═══ DATA PROVIDED

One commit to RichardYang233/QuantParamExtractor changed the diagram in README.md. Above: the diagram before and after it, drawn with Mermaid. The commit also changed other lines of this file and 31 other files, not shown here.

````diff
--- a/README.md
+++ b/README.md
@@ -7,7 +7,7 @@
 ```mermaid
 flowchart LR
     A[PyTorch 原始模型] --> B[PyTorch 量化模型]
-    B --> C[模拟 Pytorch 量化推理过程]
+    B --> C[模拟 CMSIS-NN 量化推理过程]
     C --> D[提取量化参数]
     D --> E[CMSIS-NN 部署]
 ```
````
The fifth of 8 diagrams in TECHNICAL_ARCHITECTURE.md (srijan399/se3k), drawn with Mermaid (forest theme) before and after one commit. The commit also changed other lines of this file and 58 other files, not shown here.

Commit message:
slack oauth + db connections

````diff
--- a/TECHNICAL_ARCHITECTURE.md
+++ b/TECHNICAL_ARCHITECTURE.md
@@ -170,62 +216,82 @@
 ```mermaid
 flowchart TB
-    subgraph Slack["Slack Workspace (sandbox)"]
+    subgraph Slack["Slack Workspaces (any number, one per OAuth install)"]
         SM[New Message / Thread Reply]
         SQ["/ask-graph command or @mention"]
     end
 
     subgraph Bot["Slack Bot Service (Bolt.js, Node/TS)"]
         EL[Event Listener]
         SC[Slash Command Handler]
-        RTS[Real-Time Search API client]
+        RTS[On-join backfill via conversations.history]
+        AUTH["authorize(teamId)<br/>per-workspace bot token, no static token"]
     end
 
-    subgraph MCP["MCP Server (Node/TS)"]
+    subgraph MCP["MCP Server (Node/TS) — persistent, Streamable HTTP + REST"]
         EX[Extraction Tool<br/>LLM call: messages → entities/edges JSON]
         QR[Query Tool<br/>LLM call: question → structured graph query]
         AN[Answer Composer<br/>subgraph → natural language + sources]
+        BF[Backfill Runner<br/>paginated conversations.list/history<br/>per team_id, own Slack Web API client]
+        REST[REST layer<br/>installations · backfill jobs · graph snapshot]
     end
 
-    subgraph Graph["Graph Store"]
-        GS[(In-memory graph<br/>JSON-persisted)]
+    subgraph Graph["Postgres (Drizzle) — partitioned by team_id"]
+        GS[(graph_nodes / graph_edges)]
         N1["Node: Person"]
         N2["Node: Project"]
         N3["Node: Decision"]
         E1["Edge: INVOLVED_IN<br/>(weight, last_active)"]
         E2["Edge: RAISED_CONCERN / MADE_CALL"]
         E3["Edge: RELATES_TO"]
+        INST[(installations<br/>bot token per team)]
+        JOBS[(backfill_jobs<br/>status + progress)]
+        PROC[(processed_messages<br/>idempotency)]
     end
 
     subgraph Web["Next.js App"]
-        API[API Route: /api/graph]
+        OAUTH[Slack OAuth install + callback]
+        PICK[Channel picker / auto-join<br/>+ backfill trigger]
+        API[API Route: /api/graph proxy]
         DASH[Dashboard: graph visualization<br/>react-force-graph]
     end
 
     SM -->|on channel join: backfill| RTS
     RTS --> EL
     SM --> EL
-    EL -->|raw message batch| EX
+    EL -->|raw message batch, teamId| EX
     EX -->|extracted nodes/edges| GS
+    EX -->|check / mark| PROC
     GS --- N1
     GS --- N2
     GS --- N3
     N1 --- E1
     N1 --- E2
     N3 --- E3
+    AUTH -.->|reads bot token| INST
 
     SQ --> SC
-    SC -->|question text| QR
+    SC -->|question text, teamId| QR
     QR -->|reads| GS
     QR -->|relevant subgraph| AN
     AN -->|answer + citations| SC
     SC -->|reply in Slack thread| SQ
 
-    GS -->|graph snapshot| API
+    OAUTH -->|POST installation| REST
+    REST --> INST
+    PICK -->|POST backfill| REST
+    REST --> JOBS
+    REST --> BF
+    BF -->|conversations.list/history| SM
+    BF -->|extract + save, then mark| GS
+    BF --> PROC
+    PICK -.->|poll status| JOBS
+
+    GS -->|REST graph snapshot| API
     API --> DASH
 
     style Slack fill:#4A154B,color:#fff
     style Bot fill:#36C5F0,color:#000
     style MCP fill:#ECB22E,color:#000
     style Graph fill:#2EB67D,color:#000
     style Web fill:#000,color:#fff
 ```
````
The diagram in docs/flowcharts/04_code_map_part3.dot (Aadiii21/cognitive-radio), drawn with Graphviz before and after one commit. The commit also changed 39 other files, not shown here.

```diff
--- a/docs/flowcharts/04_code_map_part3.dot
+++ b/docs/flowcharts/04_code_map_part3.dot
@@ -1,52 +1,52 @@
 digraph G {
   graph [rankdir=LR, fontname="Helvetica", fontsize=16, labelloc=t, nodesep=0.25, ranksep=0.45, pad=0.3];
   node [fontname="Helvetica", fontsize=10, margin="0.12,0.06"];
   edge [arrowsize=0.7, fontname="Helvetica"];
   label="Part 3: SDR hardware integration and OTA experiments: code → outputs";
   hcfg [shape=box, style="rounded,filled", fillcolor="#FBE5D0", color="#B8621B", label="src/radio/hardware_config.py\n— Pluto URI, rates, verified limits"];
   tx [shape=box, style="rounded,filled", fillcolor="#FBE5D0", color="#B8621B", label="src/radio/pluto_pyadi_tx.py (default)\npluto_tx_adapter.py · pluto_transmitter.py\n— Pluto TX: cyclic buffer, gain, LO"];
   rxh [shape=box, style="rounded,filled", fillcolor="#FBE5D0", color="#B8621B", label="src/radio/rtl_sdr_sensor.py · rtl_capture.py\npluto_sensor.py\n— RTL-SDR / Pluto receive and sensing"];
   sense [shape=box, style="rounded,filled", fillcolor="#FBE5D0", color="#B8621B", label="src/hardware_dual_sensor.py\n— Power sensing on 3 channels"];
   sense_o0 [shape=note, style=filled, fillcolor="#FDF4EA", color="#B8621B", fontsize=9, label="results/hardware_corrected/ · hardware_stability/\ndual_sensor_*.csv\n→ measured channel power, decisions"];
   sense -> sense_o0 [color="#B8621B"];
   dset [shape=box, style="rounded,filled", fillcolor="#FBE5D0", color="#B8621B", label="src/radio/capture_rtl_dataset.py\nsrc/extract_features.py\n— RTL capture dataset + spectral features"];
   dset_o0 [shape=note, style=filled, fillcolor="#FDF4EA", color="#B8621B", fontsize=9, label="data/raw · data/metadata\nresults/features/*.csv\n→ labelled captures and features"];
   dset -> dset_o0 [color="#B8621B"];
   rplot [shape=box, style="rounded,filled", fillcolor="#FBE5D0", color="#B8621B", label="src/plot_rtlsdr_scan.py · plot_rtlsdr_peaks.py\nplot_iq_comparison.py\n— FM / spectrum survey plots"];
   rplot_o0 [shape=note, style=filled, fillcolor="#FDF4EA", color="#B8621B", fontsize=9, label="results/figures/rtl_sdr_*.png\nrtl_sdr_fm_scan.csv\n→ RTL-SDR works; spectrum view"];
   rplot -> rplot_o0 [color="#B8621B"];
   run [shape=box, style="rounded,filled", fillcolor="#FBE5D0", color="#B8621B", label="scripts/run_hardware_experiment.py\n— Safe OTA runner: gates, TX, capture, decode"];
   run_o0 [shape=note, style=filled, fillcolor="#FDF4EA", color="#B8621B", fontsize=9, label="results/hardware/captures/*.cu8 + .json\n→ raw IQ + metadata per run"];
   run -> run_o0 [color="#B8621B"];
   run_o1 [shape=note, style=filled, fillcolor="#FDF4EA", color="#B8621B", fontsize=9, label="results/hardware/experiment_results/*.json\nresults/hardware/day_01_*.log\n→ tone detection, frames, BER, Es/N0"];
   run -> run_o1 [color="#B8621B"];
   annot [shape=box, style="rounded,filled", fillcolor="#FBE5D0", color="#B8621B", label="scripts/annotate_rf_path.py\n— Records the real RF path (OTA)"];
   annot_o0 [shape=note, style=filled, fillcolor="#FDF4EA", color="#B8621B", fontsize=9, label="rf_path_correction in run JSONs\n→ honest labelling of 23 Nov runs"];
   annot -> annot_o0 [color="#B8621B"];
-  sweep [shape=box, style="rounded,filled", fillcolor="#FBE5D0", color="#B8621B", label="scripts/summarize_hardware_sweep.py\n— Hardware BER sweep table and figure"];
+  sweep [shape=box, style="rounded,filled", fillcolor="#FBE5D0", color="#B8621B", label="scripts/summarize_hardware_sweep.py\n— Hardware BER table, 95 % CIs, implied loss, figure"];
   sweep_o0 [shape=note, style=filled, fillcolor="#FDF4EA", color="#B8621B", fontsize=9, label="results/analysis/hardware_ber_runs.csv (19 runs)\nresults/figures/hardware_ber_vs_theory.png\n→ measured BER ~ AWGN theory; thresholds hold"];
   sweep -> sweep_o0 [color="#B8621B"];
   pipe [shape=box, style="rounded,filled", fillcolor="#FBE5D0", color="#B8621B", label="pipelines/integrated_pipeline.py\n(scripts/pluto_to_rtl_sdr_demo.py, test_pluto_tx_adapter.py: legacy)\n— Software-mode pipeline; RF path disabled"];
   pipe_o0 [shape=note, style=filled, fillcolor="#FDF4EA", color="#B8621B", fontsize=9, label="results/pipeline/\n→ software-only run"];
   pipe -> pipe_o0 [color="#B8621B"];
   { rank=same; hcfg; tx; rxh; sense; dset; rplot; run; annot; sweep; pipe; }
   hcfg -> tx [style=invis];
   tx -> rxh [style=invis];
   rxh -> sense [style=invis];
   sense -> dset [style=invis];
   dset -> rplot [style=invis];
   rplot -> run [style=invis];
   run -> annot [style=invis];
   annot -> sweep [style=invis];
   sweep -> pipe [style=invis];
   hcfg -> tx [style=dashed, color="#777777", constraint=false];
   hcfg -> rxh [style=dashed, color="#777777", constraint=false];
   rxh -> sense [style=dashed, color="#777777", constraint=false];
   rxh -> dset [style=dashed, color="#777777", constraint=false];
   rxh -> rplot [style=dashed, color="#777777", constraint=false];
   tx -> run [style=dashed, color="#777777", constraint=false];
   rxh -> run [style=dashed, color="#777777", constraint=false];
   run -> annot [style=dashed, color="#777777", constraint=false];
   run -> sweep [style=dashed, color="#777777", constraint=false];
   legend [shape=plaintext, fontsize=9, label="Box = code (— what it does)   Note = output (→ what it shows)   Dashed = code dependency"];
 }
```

══════

WHAT YOU WILL DO ▸ In the data above, find each line that uses the string "radio". Copy it.

SOLUTION TO THE EXERCISE ▸
The diagram in docs/flowcharts/04_code_map_part3.dot (Aadiii21/cognitive-radio), drawn with Graphviz before and after one commit. The commit also changed 39 other files, not shown here.
   hcfg [shape=box, style="rounded,filled", fillcolor="#FBE5D0", color="#B8621B", label="src/radio/hardware_config.py\n— Pluto URI, rates, verified limits"];
   tx [shape=box, style="rounded,filled", fillcolor="#FBE5D0", color="#B8621B", label="src/radio/pluto_pyadi_tx.py (default)\npluto_tx_adapter.py · pluto_transmitter.py\n— Pluto TX: cyclic buffer, gain, LO"];
   rxh [shape=box, style="rounded,filled", fillcolor="#FBE5D0", color="#B8621B", label="src/radio/rtl_sdr_sensor.py · rtl_capture.py\npluto_sensor.py\n— RTL-SDR / Pluto receive and sensing"];
   dset [shape=box, style="rounded,filled", fillcolor="#FBE5D0", color="#B8621B", label="src/radio/capture_rtl_dataset.py\nsrc/extract_features.py\n— RTL capture dataset + spectral features"];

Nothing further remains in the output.